Prompt: Report back each line of the records that contains the string "proceedings".

Data provided:
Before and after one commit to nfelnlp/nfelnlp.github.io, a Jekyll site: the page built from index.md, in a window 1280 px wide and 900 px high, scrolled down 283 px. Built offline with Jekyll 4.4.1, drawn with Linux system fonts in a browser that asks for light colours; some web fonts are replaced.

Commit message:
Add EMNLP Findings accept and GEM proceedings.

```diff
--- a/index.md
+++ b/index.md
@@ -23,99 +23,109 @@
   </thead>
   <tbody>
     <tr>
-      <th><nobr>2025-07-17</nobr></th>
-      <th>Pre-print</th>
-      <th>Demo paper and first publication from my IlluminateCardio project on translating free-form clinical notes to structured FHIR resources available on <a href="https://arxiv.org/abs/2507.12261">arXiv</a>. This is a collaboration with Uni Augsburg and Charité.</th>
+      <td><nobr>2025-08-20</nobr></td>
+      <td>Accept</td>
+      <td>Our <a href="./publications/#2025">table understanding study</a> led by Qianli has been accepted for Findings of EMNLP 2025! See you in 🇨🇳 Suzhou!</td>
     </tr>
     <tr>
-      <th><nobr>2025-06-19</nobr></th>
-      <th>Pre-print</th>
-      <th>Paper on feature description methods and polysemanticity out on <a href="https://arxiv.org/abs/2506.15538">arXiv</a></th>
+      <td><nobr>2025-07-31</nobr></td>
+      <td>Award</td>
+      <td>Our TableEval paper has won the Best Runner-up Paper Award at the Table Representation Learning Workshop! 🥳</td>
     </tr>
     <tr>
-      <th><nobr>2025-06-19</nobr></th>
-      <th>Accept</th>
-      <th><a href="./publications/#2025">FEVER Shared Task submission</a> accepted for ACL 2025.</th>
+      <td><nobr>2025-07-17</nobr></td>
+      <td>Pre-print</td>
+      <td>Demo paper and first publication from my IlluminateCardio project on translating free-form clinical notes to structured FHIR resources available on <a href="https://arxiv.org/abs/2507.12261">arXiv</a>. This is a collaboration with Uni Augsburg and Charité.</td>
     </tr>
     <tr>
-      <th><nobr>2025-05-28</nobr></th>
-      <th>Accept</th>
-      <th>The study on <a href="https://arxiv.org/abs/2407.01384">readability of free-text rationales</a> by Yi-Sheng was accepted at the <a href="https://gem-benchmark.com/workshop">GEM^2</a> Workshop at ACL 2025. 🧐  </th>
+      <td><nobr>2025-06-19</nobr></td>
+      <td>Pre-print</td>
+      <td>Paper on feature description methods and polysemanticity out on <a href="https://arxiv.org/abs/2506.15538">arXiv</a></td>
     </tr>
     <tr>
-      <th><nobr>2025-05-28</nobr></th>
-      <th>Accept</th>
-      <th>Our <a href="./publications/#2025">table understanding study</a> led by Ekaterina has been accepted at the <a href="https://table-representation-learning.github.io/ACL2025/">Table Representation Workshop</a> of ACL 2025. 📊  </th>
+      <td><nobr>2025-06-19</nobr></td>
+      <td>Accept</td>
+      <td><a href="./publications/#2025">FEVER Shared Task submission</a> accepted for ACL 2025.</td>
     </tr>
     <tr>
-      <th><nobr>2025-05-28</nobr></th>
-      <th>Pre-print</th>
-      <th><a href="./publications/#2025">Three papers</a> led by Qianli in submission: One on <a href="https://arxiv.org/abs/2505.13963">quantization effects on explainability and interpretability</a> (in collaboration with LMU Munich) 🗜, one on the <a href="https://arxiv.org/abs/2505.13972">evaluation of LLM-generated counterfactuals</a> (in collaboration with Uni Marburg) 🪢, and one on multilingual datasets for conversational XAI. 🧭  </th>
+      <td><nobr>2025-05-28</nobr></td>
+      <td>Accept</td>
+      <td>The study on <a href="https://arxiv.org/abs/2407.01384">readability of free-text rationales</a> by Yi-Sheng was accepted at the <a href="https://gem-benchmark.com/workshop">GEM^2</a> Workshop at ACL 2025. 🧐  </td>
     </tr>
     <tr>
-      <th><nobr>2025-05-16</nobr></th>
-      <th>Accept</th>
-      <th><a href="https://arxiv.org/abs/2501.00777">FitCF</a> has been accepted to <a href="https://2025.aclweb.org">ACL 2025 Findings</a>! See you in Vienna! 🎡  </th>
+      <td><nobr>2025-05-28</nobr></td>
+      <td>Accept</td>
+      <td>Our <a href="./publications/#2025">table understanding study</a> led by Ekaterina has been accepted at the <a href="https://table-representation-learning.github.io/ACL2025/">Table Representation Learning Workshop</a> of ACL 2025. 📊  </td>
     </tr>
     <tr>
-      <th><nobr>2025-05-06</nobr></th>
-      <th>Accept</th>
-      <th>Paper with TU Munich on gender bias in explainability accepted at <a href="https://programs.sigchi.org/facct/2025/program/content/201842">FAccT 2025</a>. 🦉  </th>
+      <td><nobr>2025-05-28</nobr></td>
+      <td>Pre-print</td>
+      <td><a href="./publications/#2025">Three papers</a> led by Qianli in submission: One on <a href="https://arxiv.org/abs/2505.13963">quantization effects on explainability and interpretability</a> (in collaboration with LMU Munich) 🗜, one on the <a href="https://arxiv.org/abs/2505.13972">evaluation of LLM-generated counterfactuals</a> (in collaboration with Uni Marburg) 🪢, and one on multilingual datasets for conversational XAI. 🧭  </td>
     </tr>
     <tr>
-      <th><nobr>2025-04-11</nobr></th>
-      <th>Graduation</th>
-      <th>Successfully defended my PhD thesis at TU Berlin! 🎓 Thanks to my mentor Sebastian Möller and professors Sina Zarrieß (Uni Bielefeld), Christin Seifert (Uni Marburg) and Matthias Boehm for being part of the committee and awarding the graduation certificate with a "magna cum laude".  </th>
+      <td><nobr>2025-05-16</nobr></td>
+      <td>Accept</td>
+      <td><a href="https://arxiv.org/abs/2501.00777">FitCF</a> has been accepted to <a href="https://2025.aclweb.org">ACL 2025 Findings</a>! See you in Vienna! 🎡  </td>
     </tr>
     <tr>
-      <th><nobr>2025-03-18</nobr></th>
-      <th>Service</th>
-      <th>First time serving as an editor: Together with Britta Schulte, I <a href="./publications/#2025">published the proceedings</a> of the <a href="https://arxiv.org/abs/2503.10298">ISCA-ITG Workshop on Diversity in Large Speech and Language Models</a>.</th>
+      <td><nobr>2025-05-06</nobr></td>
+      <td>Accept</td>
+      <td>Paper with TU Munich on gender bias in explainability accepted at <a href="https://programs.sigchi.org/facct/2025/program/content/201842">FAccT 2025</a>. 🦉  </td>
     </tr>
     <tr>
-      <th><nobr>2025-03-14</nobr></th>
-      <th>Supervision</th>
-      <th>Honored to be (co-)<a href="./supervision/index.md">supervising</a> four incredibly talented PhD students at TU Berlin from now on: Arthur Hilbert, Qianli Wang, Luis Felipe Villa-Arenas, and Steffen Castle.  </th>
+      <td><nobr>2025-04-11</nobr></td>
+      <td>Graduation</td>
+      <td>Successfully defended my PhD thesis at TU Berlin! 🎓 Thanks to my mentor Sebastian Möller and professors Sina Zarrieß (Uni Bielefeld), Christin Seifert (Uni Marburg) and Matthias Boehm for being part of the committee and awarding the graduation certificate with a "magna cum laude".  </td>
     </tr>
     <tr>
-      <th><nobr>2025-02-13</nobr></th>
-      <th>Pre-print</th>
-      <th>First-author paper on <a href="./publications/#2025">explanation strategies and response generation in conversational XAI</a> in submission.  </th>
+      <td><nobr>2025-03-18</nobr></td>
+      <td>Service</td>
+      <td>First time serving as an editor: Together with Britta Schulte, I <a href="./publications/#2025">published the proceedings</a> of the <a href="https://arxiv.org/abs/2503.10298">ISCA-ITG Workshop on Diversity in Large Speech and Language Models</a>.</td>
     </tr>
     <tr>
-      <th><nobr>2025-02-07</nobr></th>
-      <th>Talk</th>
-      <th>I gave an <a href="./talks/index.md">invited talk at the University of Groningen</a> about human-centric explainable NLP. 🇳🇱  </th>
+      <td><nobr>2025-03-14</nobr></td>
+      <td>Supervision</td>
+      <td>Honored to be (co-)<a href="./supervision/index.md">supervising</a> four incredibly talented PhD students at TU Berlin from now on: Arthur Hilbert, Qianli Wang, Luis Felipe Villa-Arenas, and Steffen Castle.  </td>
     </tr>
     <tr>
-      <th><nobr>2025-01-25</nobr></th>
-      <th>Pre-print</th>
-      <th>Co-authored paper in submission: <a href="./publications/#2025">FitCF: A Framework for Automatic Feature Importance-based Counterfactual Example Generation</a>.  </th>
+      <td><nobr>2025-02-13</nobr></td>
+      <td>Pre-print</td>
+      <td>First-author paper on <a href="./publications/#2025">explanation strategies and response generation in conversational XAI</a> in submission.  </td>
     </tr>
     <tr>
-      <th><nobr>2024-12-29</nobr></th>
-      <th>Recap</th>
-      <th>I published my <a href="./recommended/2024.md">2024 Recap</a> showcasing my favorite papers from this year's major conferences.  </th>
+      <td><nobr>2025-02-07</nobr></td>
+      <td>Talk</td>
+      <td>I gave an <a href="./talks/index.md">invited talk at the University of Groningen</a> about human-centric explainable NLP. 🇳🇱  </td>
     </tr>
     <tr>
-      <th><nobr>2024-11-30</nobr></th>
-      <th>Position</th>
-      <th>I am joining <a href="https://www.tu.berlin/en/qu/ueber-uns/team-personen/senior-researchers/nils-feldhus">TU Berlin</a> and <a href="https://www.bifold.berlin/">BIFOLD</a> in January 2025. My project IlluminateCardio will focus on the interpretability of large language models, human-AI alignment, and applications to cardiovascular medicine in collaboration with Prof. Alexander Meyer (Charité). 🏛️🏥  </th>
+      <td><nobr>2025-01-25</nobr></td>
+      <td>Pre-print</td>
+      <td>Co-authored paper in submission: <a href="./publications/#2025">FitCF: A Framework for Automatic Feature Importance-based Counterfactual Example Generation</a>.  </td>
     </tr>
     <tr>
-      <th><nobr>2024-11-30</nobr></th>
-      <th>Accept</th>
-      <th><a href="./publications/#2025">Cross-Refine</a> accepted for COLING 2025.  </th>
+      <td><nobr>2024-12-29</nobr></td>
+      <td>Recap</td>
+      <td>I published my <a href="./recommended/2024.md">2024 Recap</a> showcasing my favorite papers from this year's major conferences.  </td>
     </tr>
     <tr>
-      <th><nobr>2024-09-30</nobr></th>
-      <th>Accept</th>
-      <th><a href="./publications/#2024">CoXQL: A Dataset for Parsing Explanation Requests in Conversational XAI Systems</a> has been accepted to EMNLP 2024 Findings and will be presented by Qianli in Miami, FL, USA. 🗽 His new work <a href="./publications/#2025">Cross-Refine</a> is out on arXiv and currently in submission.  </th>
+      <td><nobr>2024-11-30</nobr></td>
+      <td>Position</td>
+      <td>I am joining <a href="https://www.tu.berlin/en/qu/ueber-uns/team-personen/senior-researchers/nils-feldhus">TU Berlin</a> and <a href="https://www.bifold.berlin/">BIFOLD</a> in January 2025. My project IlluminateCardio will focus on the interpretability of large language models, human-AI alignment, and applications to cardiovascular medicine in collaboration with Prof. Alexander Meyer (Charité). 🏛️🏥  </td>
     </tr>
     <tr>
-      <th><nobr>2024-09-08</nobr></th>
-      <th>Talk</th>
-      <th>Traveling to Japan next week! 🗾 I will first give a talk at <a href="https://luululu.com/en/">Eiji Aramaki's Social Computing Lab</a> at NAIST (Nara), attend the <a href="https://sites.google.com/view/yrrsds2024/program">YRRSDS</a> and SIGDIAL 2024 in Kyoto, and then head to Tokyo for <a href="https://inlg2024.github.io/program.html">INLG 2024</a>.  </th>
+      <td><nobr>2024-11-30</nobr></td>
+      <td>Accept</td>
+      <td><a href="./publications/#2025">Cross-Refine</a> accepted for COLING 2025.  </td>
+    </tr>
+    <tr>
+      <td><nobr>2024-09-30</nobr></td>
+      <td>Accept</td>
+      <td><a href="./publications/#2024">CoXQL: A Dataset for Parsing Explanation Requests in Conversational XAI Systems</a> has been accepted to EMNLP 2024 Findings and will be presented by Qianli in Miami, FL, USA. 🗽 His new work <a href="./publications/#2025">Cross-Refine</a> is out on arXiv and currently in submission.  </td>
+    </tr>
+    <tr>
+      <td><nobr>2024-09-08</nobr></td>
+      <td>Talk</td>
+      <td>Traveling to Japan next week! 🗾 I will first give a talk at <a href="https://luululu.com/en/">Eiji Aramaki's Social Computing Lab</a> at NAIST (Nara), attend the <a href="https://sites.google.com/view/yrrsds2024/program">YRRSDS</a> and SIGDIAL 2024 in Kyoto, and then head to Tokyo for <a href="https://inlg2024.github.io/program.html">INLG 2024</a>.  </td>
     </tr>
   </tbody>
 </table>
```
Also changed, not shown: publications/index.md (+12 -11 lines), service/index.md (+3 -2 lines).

Worked solution:
Add EMNLP Findings accept and GEM proceedings.
-      <th>First time serving as an editor: Together with Britta Schulte, I <a href="./publications/#2025">published the proceedings</a> of the <a href="https://arxiv.org/abs/2503.10298">ISCA-ITG Workshop on Diversity in Large Speech and Language Models</a>.</th>
+      <td>First time serving as an editor: Together with Britta Schulte, I <a href="./publications/#2025">published the proceedings</a> of the <a href="https://arxiv.org/abs/2503.10298">ISCA-ITG Workshop on Diversity in Large Speech and Language Models</a>.</td>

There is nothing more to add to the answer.